Managing workplace stress

It’s likely that at some point in your career you’ve had a stressful job, even if you love what you do. Workplace stress can be short term, like meeting a tight, important deadline, but if work stress becomes chronic and long term, something must be done.


Causes of Workplace Stress

Some things go hand-in-hand with workplace stress:

  • Too much work, not enough time
  • Working long hours
  • Low salary
  • No opportunity for growth or career progression
  • A lack of control or influence over workplace decisions, which can then negatively affect your workload
  • Unclear performance expectations
  • Personality friction.


Work On It

Outside of two very final, and not always feasible, options – quitting and finding a new job – there are thankfully some things that you can do to have a life at work that is a little bit less stressful.

  • Engage in healthy responses: If you’re starting to feel stressed, get into some yoga or meditation (try something like this at your desk). Jump up from your desk and go for a walk, or start pounding the pavement after work to clear your thoughts.
  • Establish boundaries: This one is easier said than done in some workplaces. If you find yourself checking your email after work, and responding to things that could (and should!) wait for the morning, consider removing the email account from your phone. Make it clear when you’re working and when you’re not – even just for your own benefit.
  • Reach out: Talk to your colleagues, talk to your supervisor, talk to your Health and Safety Representative or HR representative. Be mindful of falling into a negative cycle with peers, and consider talking to friends to gain an objective outside perspective.
    Sleep: Getting a decent amount of sleep is invaluable, it influences every aspect of our waking lives. Keep to a routine, limit device time and avoid stimulating activity too close to bed time.
  • Take control: Be proactive about your work and responsibilities. Can you schedule a review of your role with your manager? Are there other internal opportunities available that may be less stressful? Do you just need a holiday? Consider your options, you never know what could fix things.
  • Learn to say no: Being over committed professionally will lead to stress, and it’s easy to fall into the trap of saying yes to everything to make other people happy. Even with your boss, if you can explain to your manager that another project will reduce the quality of your work, that may be the sign they need to reconsider your workload and discuss priorities.

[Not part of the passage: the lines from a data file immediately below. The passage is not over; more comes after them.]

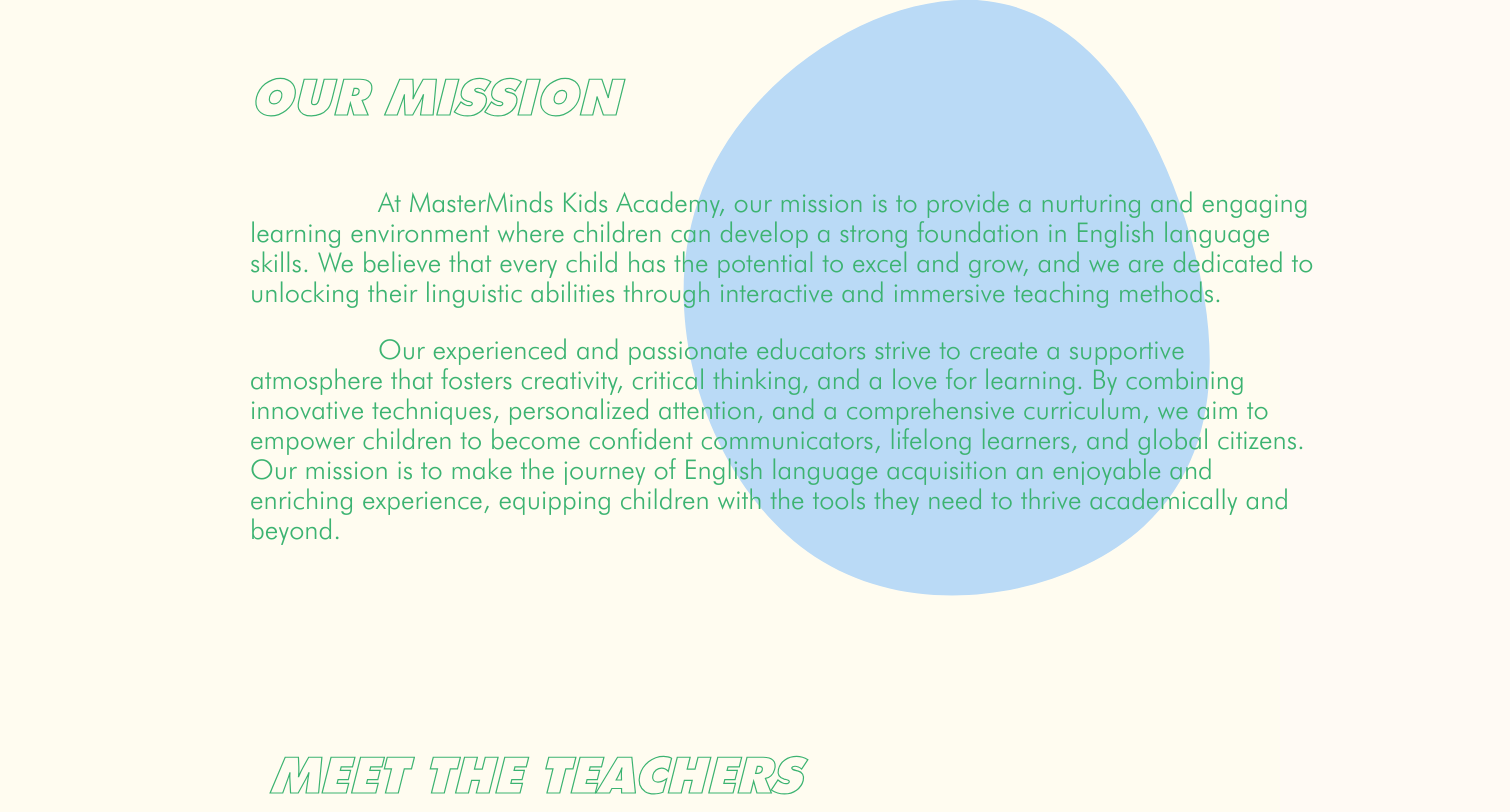
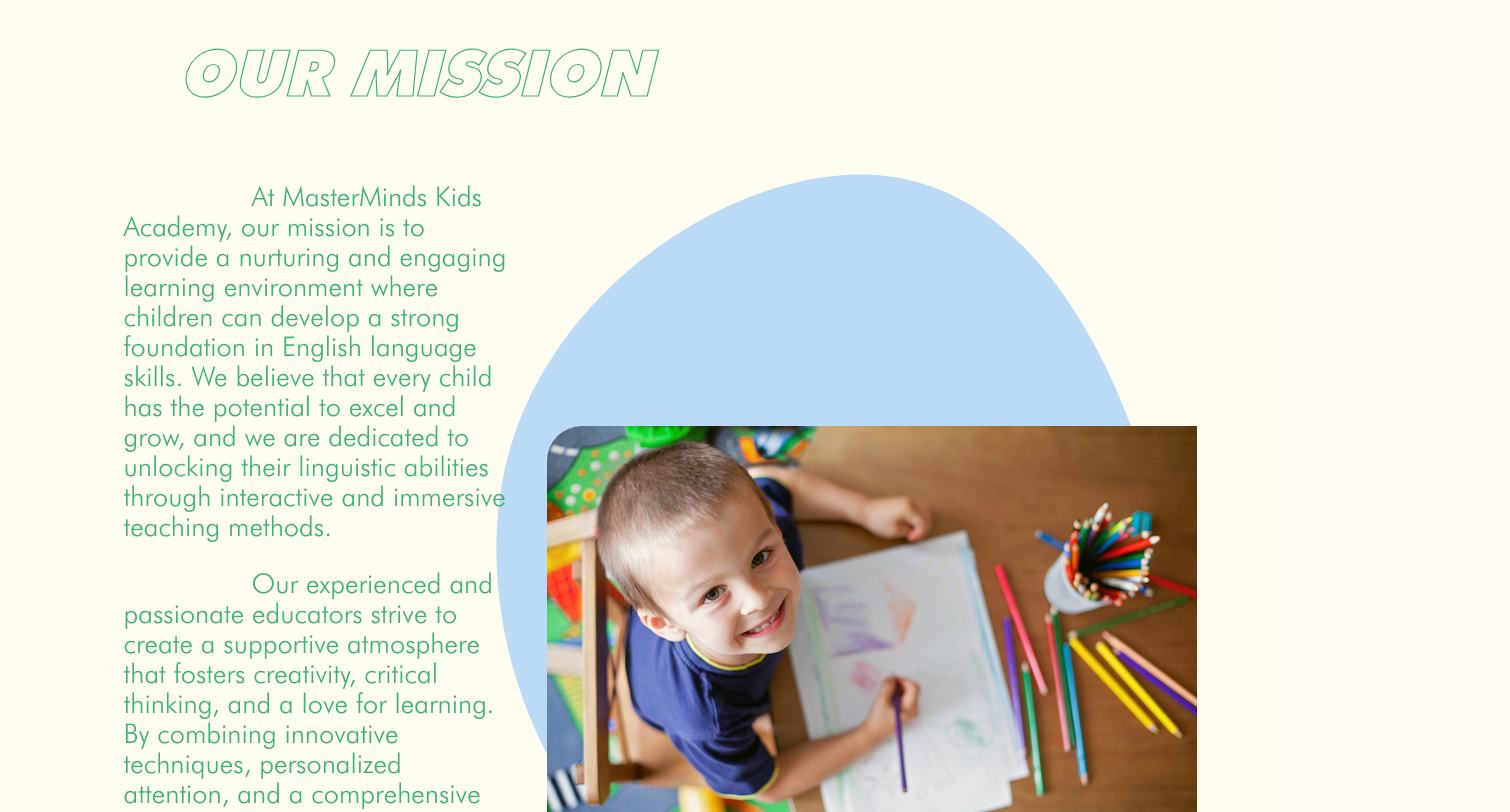
Before and after one commit to bbogomilov1/enlighten, a React (Create React App) app: page /about-us in a window 1280 px wide. Shown: the part 1162-1974 px from the top of the page, 1510 px wide, since content can reach past the window. Built offline with nearby package versions, Linux system fonts and the light colour scheme.

Commit message:
added image in our mission section and fixed scroll when navigating

```diff
--- a/src/components/about-us/OurMission.js
+++ b/src/components/about-us/OurMission.js
@@ -1,12 +1,12 @@
 import styles from "./OurMission.module.css";
-// import rocketImage from "../../static/Screenshot 2023-06-04 124038.png";
+import kidsImage from "../../static/preschool.jpg";
 
 function OurMission() {
   return (
     <div className={styles.container}>
       <h1>Our Mission</h1>
       <div className={styles.description}>
-        <div>
+        <div className={styles.paragraphsContainer}>
           <p>
             At MasterMinds Kids Academy, our mission is to provide a nurturing
             and engaging learning environment where children can develop a
@@ -27,9 +27,9 @@
             and beyond.
           </p>
         </div>
-        {/* <div className={styles.teacherLarita}>
-          <img src={rocketImage} alt="rocket" className={styles.teacherImage} />
-        </div> */}
+        <div>
+          <img src={kidsImage} alt="kids" className={styles.kidsImage} />
+        </div>
       </div>
       <svg
         viewBox="0 0 200 200"
--- a/src/components/about-us/OurMission.module.css
+++ b/src/components/about-us/OurMission.module.css
@@ -3,16 +3,18 @@
   display: flex;
   flex-direction: column;
   justify-content: center;
-  padding: 70px 250px;
+  align-items: center;
+  padding: 70px 110px;
 }
 
 .container h1 {
+  z-index: 1;
   -webkit-text-stroke: 1.2px mediumseagreen;
   color: transparent;
-  /* font-style: normal; */
   font-family: "Futura PT bold", sans-serif;
   text-transform: uppercase;
-  font-size: 50px;
+  font-size: 4rem;
+  margin-left: -450px;
 }
 
 .container p {
@@ -30,22 +32,27 @@
   padding-left: 450px;
 }
 
-.teacherLarita {
-  padding-top: 20px;
-}
-
-.teacherImage {
-  width: 300px;
+.kidsImage {
+  z-index: 1;
+  position: relative;
+  width: 650px;
+  border-radius: 35px 0px;
 }
 
 .description {
   display: flex;
   flex-direction: row;
-  width: 1065px;
+  align-items: center;
+  width: 105%;
+  padding: 0px 40px;
+}
+
+.paragraphsContainer {
+  padding: 0px 40px;
 }
 
 .blobOne {
-  width: 70%;
+  width: 90%;
   position: absolute;
-  right: -15%;
+  right: -18%;
 }
--- a/src/components/about-us/TheAcadamy.module.css
+++ b/src/components/about-us/TheAcadamy.module.css
@@ -3,7 +3,7 @@
   display: flex;
   flex-direction: column;
   justify-content: center;
-  padding: 120px 110px;
+  padding: 120px 110px 80px 110px;
   z-index: 1;
 }
 
@@ -13,7 +13,7 @@
   z-index: 1;
   font-family: "Futura PT bold", sans-serif;
   text-transform: uppercase;
-  font-size: 65px;
+  font-size: 4rem;
   padding-left: 200px;
 }
 
--- a/src/pages/RootLayout.js
+++ b/src/pages/RootLayout.js
@@ -1,9 +1,16 @@
-import { Outlet } from "react-router-dom/dist";
+import { Outlet, useLocation } from "react-router-dom/dist";
 import MainNavigation from "../components/MainNavigation";
 import styles from "./RootLayout.module.css";
 import Footer from "../components/Footer";
+import { useEffect } from "react";
 
 const RootLayout = ({ children }) => {
+  const location = useLocation();
+
+  useEffect(() => {
+    window.scrollTo(0, 0);
+  }, [location.pathname]);
+
   return (
     <>
       <MainNavigation />
```
Also changed, not shown: src/static/preschool.jpg (added).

Remember that it’s okay to admit that things are too much. Review your situation objectively, consider your options, and think about the things that you can control and change about both your mindset and your work. You may be able to frame things more positively if you can see change on the horizon, so take care of your mind and body while you’re on the way there.


If you need to talk a counsellor about any stresses you are feeling, call Suicide Call Back Service 1300 659 467.

If it is an emergency, call 000.